A Guide Toward Multi-scale and Quantitative Branching Analysis in the Mammary Gland

Methods Mol Biol. 2023:2608:183-205. doi: 10.1007/978-1-0716-2887-4_12.


The mammary gland consists of a bilayered epithelial structure with an extensively branched morphology. The majority of this epithelial tree is laid down during puberty, during which actively proliferating terminal end buds repeatedly elongate and bifurcate to form the basic structure of the ductal tree. Mammary ducts consist of a basal and luminal cell layer with a multitude of identified sub-lineages within both layers. The understanding of how these different cell lineages are cooperatively driving branching morphogenesis is a problem of crossing multiple scales, as this requires information on the macroscopic branched structure of the gland, as well as data on single-cell dynamics driving the morphogenic program. Here we describe a method to combine genetic lineage tracing with whole-gland branching analysis. Quantitative data on the global organ structure can be used to derive a model for mammary gland branching morphogenesis and provide a backbone on which the dynamics of individual cell lineages can be simulated and compared to lineage-tracing approaches.
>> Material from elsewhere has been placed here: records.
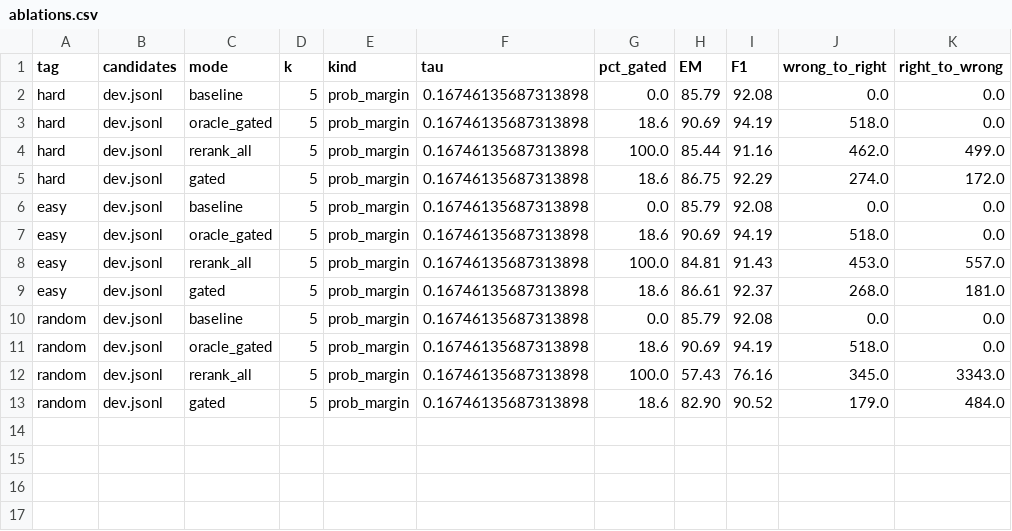
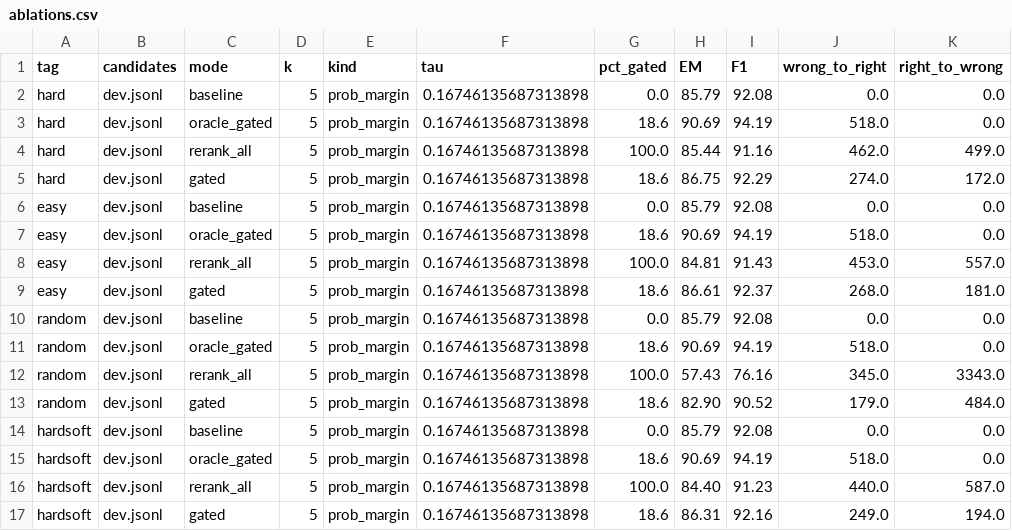
Before and after one commit to weien02/cs4248-qa, a CSV file: results/ablations.csv, drawn as a sheet; the diff names each change by its address in the sheet, - before the commit and + after, or states it on an @@ line.

```diff
--- a/results/ablations.csv
+++ b/results/ablations.csv
+row 14: hardsoft | dev.jsonl | baseline | 5 | prob_margin | 0.16746135687313898 | 0.0 | 85.79 | 92.08 | 0.0 | 0.0
+row 15: hardsoft | dev.jsonl | oracle_gated | 5 | prob_margin | 0.16746135687313898 | 18.6 | 90.69 | 94.19 | 518.0 | 0.0
+row 16: hardsoft | dev.jsonl | rerank_all | 5 | prob_margin | 0.16746135687313898 | 100.0 | 84.40 | 91.23 | 440.0 | 587.0
+row 17: hardsoft | dev.jsonl | gated | 5 | prob_margin | 0.16746135687313898 | 18.6 | 86.31 | 92.16 | 249.0 | 194.0
```
Also changed, not shown: 6 other files.
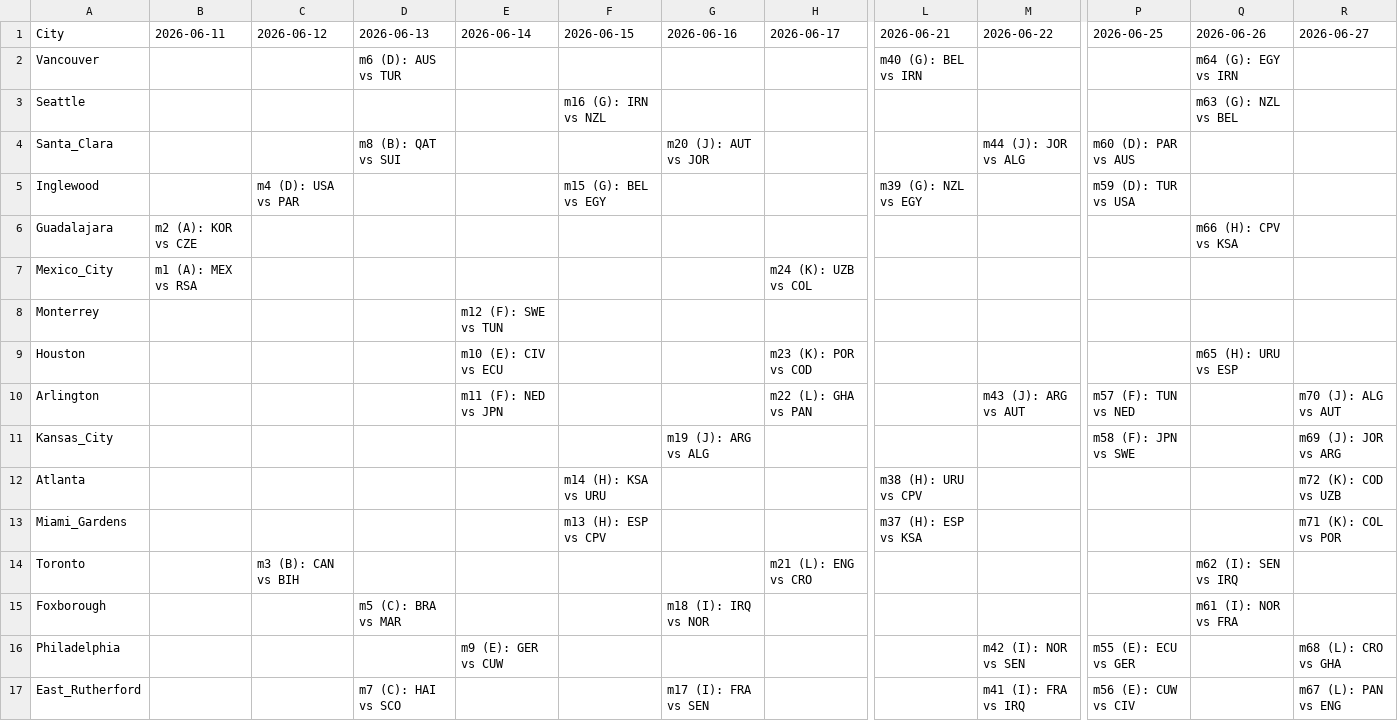
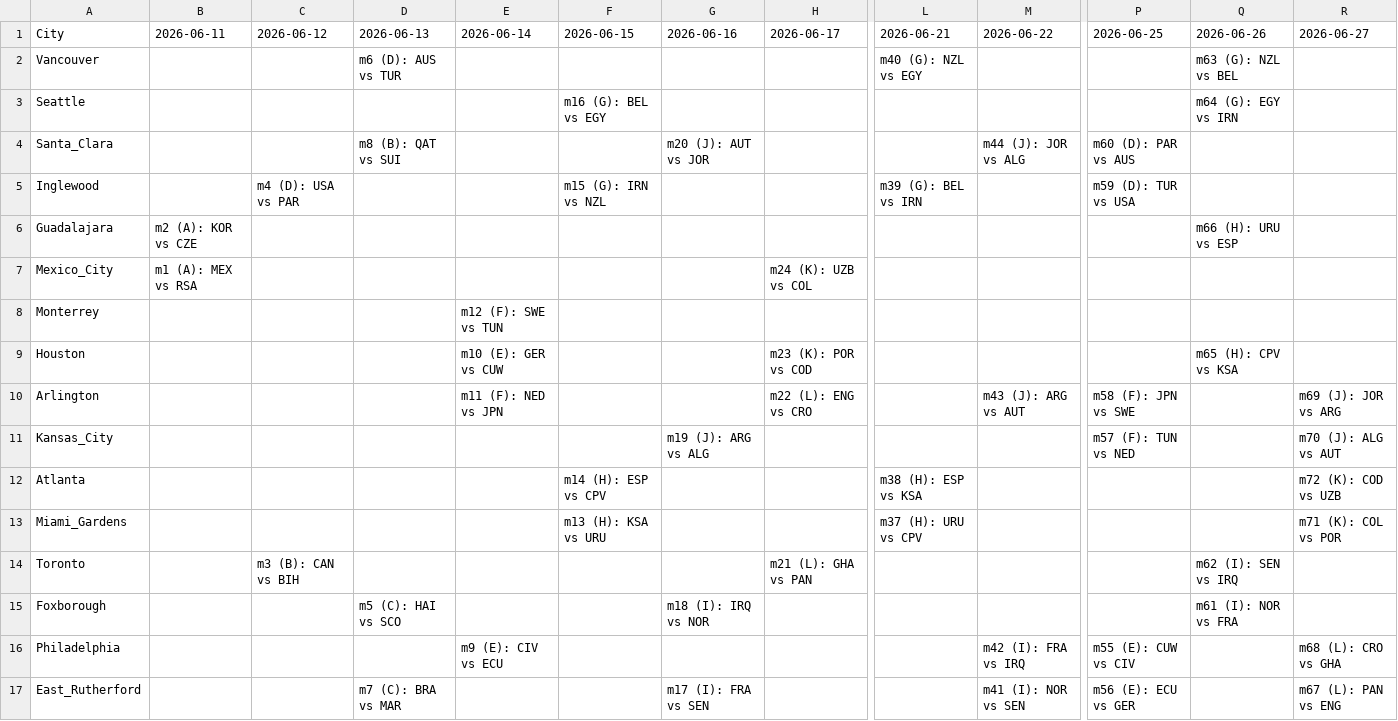
Before and after one commit to IgorLucindo/fifa-world-cup-2026-scheduler-APP, a CSV file: dataset/official_schedule.csv, drawn as a sheet; only a part is shown, gaps mark what is left out; the diff names each change by its address in the sheet, - before the commit and + after, or states it on an @@ line.

Commit message:
fixed official schedule

```diff
--- a/dataset/official_schedule.csv
+++ b/dataset/official_schedule.csv
-L2 (2026-06-21): m40 (G): BEL vs IRN
+L2 (2026-06-21): m40 (G): NZL vs EGY
-Q2 (2026-06-26): m64 (G): EGY vs IRN
+Q2 (2026-06-26): m63 (G): NZL vs BEL
-F3 (2026-06-15): m16 (G): IRN vs NZL
+F3 (2026-06-15): m16 (G): BEL vs EGY
-Q3 (2026-06-26): m63 (G): NZL vs BEL
+Q3 (2026-06-26): m64 (G): EGY vs IRN
-F5 (2026-06-15): m15 (G): BEL vs EGY
+F5 (2026-06-15): m15 (G): IRN vs NZL
-L5 (2026-06-21): m39 (G): NZL vs EGY
+L5 (2026-06-21): m39 (G): BEL vs IRN
-Q6 (2026-06-26): m66 (H): CPV vs KSA
+Q6 (2026-06-26): m66 (H): URU vs ESP
-E9 (2026-06-14): m10 (E): CIV vs ECU
+E9 (2026-06-14): m10 (E): GER vs CUW
-Q9 (2026-06-26): m65 (H): URU vs ESP
+Q9 (2026-06-26): m65 (H): CPV vs KSA
-H10 (2026-06-17): m22 (L): GHA vs PAN
+H10 (2026-06-17): m22 (L): ENG vs CRO
-P10 (2026-06-25): m57 (F): TUN vs NED
+P10 (2026-06-25): m58 (F): JPN vs SWE
-R10 (2026-06-27): m70 (J): ALG vs AUT
+R10 (2026-06-27): m69 (J): JOR vs ARG
-P11 (2026-06-25): m58 (F): JPN vs SWE
+P11 (2026-06-25): m57 (F): TUN vs NED
-R11 (2026-06-27): m69 (J): JOR vs ARG
+R11 (2026-06-27): m70 (J): ALG vs AUT
-F12 (2026-06-15): m14 (H): KSA vs URU
+F12 (2026-06-15): m14 (H): ESP vs CPV
-L12 (2026-06-21): m38 (H): URU vs CPV
+L12 (2026-06-21): m38 (H): ESP vs KSA
-F13 (2026-06-15): m13 (H): ESP vs CPV
+F13 (2026-06-15): m13 (H): KSA vs URU
-L13 (2026-06-21): m37 (H): ESP vs KSA
+L13 (2026-06-21): m37 (H): URU vs CPV
-H14 (2026-06-17): m21 (L): ENG vs CRO
+H14 (2026-06-17): m21 (L): GHA vs PAN
-D15 (2026-06-13): m5 (C): BRA vs MAR
+D15 (2026-06-13): m5 (C): HAI vs SCO
-E16 (2026-06-14): m9 (E): GER vs CUW
+E16 (2026-06-14): m9 (E): CIV vs ECU
-M16 (2026-06-22): m42 (I): NOR vs SEN
+M16 (2026-06-22): m42 (I): FRA vs IRQ
-P16 (2026-06-25): m55 (E): ECU vs GER
+P16 (2026-06-25): m55 (E): CUW vs CIV
-D17 (2026-06-13): m7 (C): HAI vs SCO
+D17 (2026-06-13): m7 (C): BRA vs MAR
-M17 (2026-06-22): m41 (I): FRA vs IRQ
+M17 (2026-06-22): m41 (I): NOR vs SEN
-P17 (2026-06-25): m56 (E): CUW vs CIV
+P17 (2026-06-25): m56 (E): ECU vs GER
```
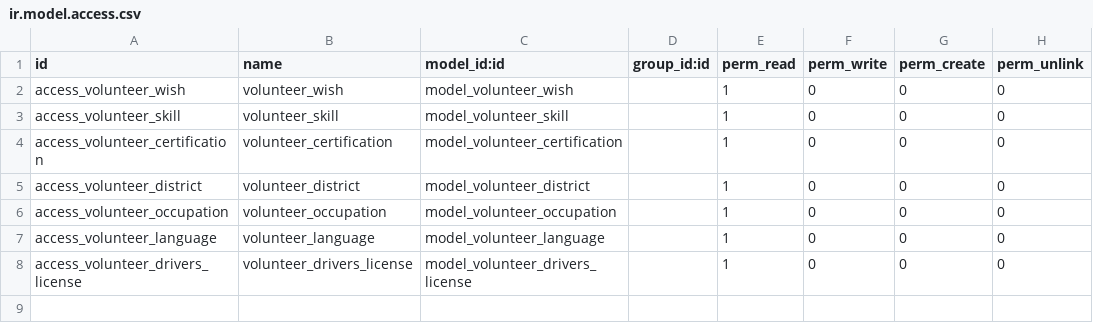
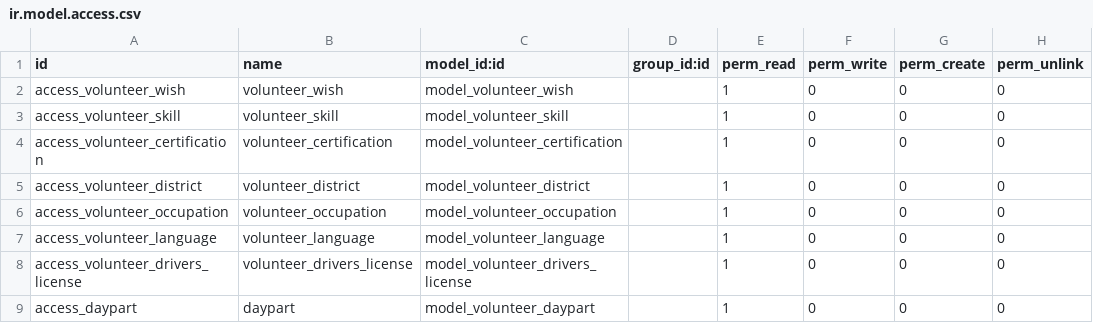
Before and after one commit to EE/bestja, a CSV file: addons/bestja_volunteer/security/ir.model.access.csv, drawn as a sheet; the diff names each change by its address in the sheet, - before the commit and + after, or states it on an @@ line.

```diff
--- a/addons/bestja_volunteer/security/ir.model.access.csv
+++ b/addons/bestja_volunteer/security/ir.model.access.csv
+row 9: access_daypart | daypart | model_volunteer_daypart |  | 1 | 0 | 0 | 0
```
Also changed, not shown: addons/bestja_offers/security/ir.model.access.csv, 7 other files.
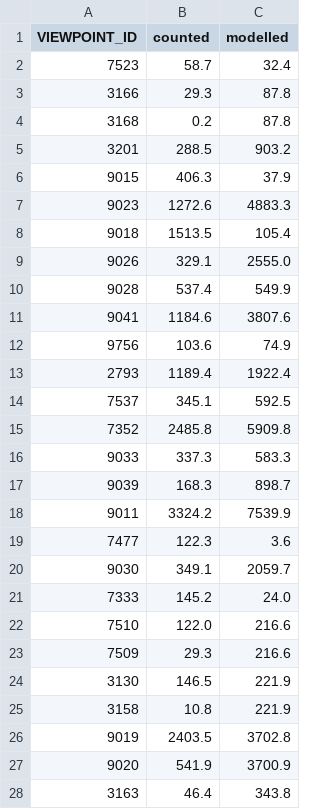
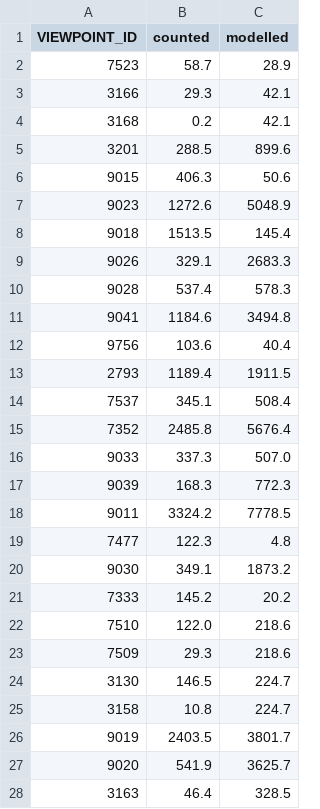
Before and after one commit to deadp/Hello-World, a CSV file: nz-lvt/wellington/outputs/tables/cycle_counters_by_sensor.csv, drawn as a sheet; only a part is shown; the diff covers the shown part only.

```diff
--- a/nz-lvt/wellington/outputs/tables/cycle_counters_by_sensor.csv
+++ b/nz-lvt/wellington/outputs/tables/cycle_counters_by_sensor.csv
@@ -1,28 +1,28 @@
 VIEWPOINT_ID,counted,modelled
-7523,58.7,32.4
-3166,29.3,87.8
-3168,0.2,87.8
-3201,288.5,903.2
-9015,406.3,37.9
-9023,1272.6,4883.3
-9018,1513.5,105.4
-9026,329.1,2555.0
-9028,537.4,549.9
-9041,1184.6,3807.6
-9756,103.6,74.9
-2793,1189.4,1922.4
-7537,345.1,592.5
-7352,2485.8,5909.8
-9033,337.3,583.3
-9039,168.3,898.7
-9011,3324.2,7539.9
-7477,122.3,3.6
-9030,349.1,2059.7
-7333,145.2,24.0
-7510,122.0,216.6
-7509,29.3,216.6
-3130,146.5,221.9
-3158,10.8,221.9
-9019,2403.5,3702.8
-9020,541.9,3700.9
-3163,46.4,343.8
+7523,58.7,28.9
+3166,29.3,42.1
+3168,0.2,42.1
+3201,288.5,899.6
+9015,406.3,50.6
+9023,1272.6,5048.9
+9018,1513.5,145.4
+9026,329.1,2683.3
+9028,537.4,578.3
+9041,1184.6,3494.8
+9756,103.6,40.4
+2793,1189.4,1911.5
+7537,345.1,508.4
+7352,2485.8,5676.4
+9033,337.3,507.0
+9039,168.3,772.3
+9011,3324.2,7778.5
+7477,122.3,4.8
+9030,349.1,1873.2
+7333,145.2,20.2
+7510,122.0,218.6
+7509,29.3,218.6
+3130,146.5,224.7
+3158,10.8,224.7
+9019,2403.5,3801.7
+9020,541.9,3625.7
+3163,46.4,328.5
```
Also changed, not shown: 85 edited cells elsewhere in this file, nz-lvt/wellington/outputs/tables/cycle_calibration_grid.csv, nz-lvt/wellington/outputs/tables/cycle_counters.csv, 1 other file.
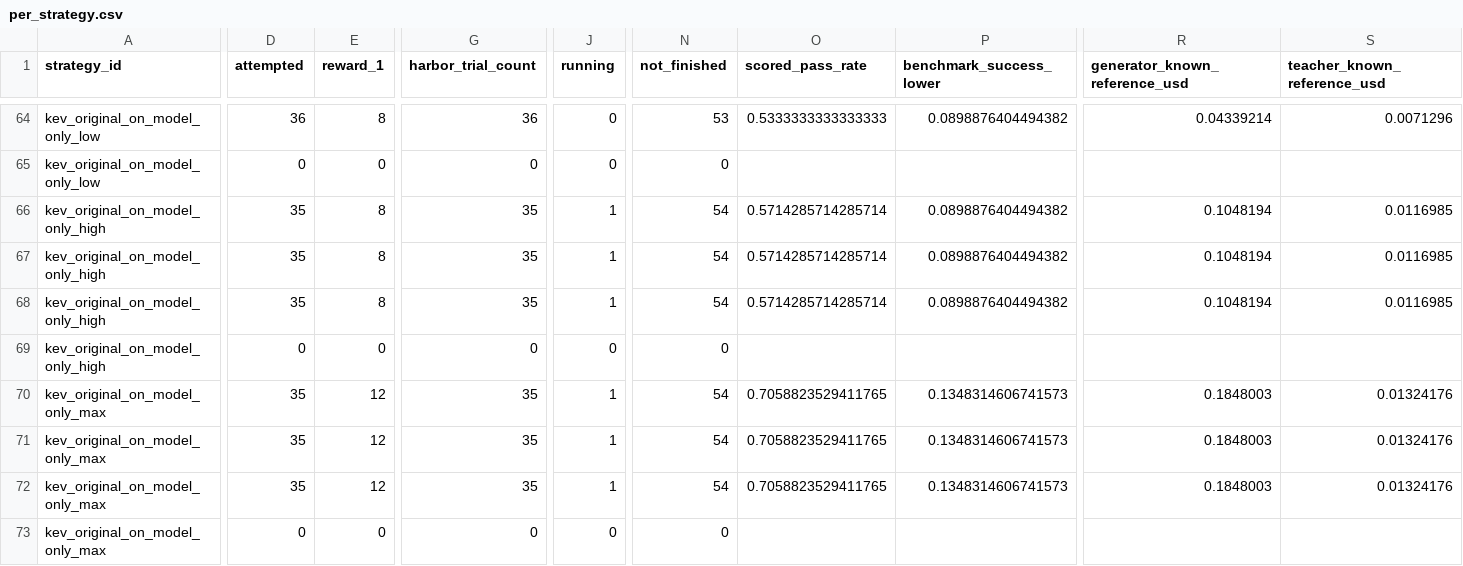
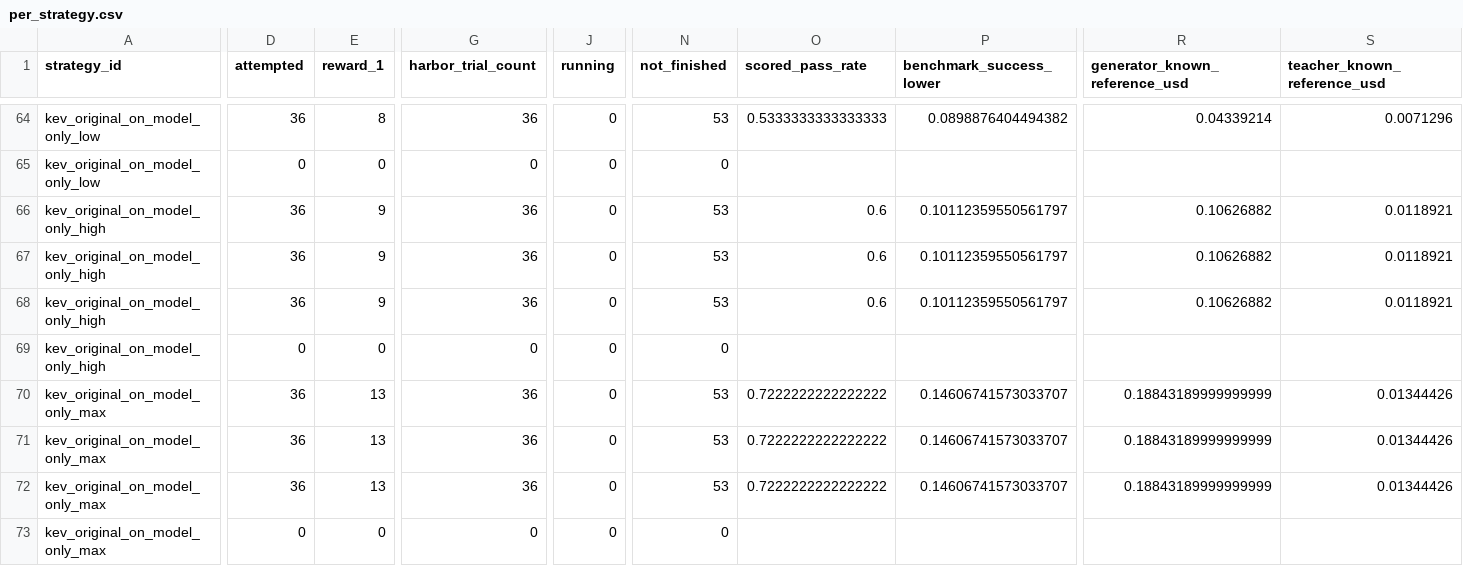
Before and after one commit to sxyq/modelrouter, a CSV file: our-project/results/benchmark/rq1/terminal-bench-2.0/20261112-v9-model-only/metrics/per_strategy.csv, drawn as a sheet; only a part is shown, gaps mark what is left out; the diff covers the shown part only; the diff names each change by its address in the sheet, - before the commit and + after, or states it on an @@ line.

```diff
--- a/our-project/results/benchmark/rq1/terminal-bench-2.0/20261112-v9-model-only/metrics/per_strategy.csv
+++ b/our-project/results/benchmark/rq1/terminal-bench-2.0/20261112-v9-model-only/metrics/per_strategy.csv
-D66:D68 (attempted): 35
+D66:D68 (attempted): 36
-E66:E68 (reward_1): 8
+E66:E68 (reward_1): 9
-G66:G68 (harbor_trial_count): 35
+G66:G68 (harbor_trial_count): 36
-J66:J68 (running): 1
+J66:J68 (running): 0
-N66:N68 (not_finished): 54
+N66:N68 (not_finished): 53
-O66:O68 (scored_pass_rate): 0.5714285714285714
+O66:O68 (scored_pass_rate): 0.6
-P66:P68 (benchmark_success_lower): 0.0898876404494382
+P66:P68 (benchmark_success_lower): 0.10112359550561797
-R66:R68 (generator_known_reference_usd): 0.1048194
+R66:R68 (generator_known_reference_usd): 0.10626882
-S66:S68 (teacher_known_reference_usd): 0.0116985
+S66:S68 (teacher_known_reference_usd): 0.0118921
-D70:D72 (attempted): 35
+D70:D72 (attempted): 36
-E70:E72 (reward_1): 12
+E70:E72 (reward_1): 13
-G70:G72 (harbor_trial_count): 35
+G70:G72 (harbor_trial_count): 36
-J70:J72 (running): 1
+J70:J72 (running): 0
-N70:N72 (not_finished): 54
+N70:N72 (not_finished): 53
-O70:O72 (scored_pass_rate): 0.7058823529411765
+O70:O72 (scored_pass_rate): 0.7222222222222222
-P70:P72 (benchmark_success_lower): 0.1348314606741573
+P70:P72 (benchmark_success_lower): 0.14606741573033707
-R70:R72 (generator_known_reference_usd): 0.1848003
+R70:R72 (generator_known_reference_usd): 0.18843189999999999
-S70:S72 (teacher_known_reference_usd): 0.01324176
+S70:S72 (teacher_known_reference_usd): 0.01344426
```
Also changed, not shown: 138 edited cells elsewhere in this file, our-project/results/benchmark/rq1/terminal-bench-2.0/20261112-v9-model-only/metrics/cost_breakdown.csv, our-project/results/benchmark/rq1/terminal-bench-2.0/20261112-v9-model-only/metrics/per_task.csv, 14 other files.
Eventually, these quantitative models and experiments allow to understand the couplings between the macroscopic shape of the mammary gland and the underlying single-cell dynamics driving branching morphogenesis.

Keywords: Biophysical modeling; Branching morphogenesis; Clonal lineage tracing; Mammary gland; Stem cell fate choices; Whole-mount imaging.

MeSH terms

  • Animals
  • Cell Lineage
  • Epithelial Cells*
  • Mammary Glands, Animal*
  • Morphogenesis / genetics